Written by Erin Levy
Directed by Michael Uppendahl
Airs Sundays at 10pm ET on AMC
There is a shot in the middle of “To Have and To Hold” that recalls the towering heights of Mad Men’s fifth season, when form seemed to outweigh all other concerns. A slow, swooping take begins with two silhouettes imposed on a hypnogogic background of swirling color as Serge Gainsbourg and Brigitte Bardot’s “Bonnie and Clyde” provides a fitting accompaniment. The camera comes down to reveal Joan’s friend Kate underneath the man she met at the soda fountain, while Joan sits idly by. A friend of the man approaches and joins Joan on the sofa. Expressing a bemused indifference, she begins to make out with him as the camera continues moving and returns its focus to the psychedelic background.
Joan’s indifference is also on display in the scenes leading into the shot. Both of them take place in the backseat of a taxi. In one, Joan reluctantly plays along as the soda jerk wants to see who kisses better, her or Kate. In the other, Don and Megan alternate between disgust, shock, and amusement while processing Mel and Arlene’s proposition. Is Joan more open than Don to the era of free love, or has she just become inured to it, having to trade her sexuality for power when her skills went unnoticed. Perhaps Joan just doesn’t care anymore.
The morning after their sojourn to the Electric Circus, Kate expresses her disappointment that she isn’t able to handle life the way Joan does, and Joan responds “Why would you want to?” There is a lot of that going on in the episode. Kate is envious of Joan, but doesn’t realize what she’s had to go through to get where she is. Harry does, but he still wants her position. He doesn’t understand it won’t afford him anything as long as he doesn’t have anyone’s respect, and if he keeps behaving like an overgrown child he’s never going to get it. Heinz beans is a good account, but the allure of ketchup proves too tempting, resulting in the loss of everything. Don has Megan, but calls her a whore before pressing a penny into the palm of his mistress.
Joan’s displeasure with her current station is made clear when she hands over a responsibility to Dawn as punishment, and Dawn sees it as a promotion.

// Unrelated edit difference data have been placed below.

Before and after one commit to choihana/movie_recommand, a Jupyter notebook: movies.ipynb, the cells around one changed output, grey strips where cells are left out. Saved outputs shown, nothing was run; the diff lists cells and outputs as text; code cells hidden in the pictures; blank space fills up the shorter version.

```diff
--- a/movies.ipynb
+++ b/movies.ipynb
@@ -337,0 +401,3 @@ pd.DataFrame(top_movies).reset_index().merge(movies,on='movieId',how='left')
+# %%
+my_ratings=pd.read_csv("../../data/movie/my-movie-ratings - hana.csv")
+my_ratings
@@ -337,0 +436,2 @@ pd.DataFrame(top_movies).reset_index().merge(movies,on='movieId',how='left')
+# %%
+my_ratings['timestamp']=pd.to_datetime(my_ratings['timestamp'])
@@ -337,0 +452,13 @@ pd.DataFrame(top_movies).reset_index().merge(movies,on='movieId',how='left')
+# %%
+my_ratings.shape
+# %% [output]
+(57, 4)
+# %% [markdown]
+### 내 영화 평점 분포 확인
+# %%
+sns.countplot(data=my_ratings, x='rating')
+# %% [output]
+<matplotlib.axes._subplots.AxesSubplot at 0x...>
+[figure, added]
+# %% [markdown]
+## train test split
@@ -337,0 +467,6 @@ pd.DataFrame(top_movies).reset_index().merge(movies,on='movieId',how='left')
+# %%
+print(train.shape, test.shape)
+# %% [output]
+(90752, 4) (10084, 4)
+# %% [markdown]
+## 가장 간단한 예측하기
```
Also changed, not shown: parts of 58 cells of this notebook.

One has seen the disdain that comes when a woman assumes power in this world, the other sees her chances at attaining domestic bliss slipping away and is willing to take whatever she can get. This is Dawn’s first standalone storyline since being introduced and subsequently pushed aside in season five. I wish I could say it provides substantial insight into who she is, but it really doesn’t. She is someone who walks on eggshells in constant fear of losing her job, but at SCDP “everyone’s scared.”
Perhaps it’s because everyone has secrets. Tim is going behind the back of his current ad agency to meet with SCDP. Pete and Don don’t let Ken, or anyone else for that matter, know they’re pursuing the account, while Peggy doesn’t tell Stan she’s trying to poach it. Scarlett and Dawn conspire to dupe Joan, but it doesn’t get them very far. Megan is upfront with Don about the love scene her job requires, but that doesn’t get her any further. The disparity between what we do and what we say is innate to Mad Men, but there seems to be a spotlight directed towards it this week.
It would be unfair to say the men on Mad Men walk away from their infidelities unscathed—we saw that last week with Pete, not to mention Don’s sabotage of the Heinz beans account in this episode—but the women, as is appropriate to the time, certainly seem to bear the brunt of it. In “To Have and to Hold” Scarlett is fired (and then not fired) for leaving work early, Joan has her shameful night with Herb rubbed in her face by a petulant Harry, and Peggy seems to have torpedoed whatever she had with Stan. The anger Don directed towards Megan is probably the result of projection, but she doesn’t know that. She wasn’t there to see Don hide the cross Sylvia wears around her neck.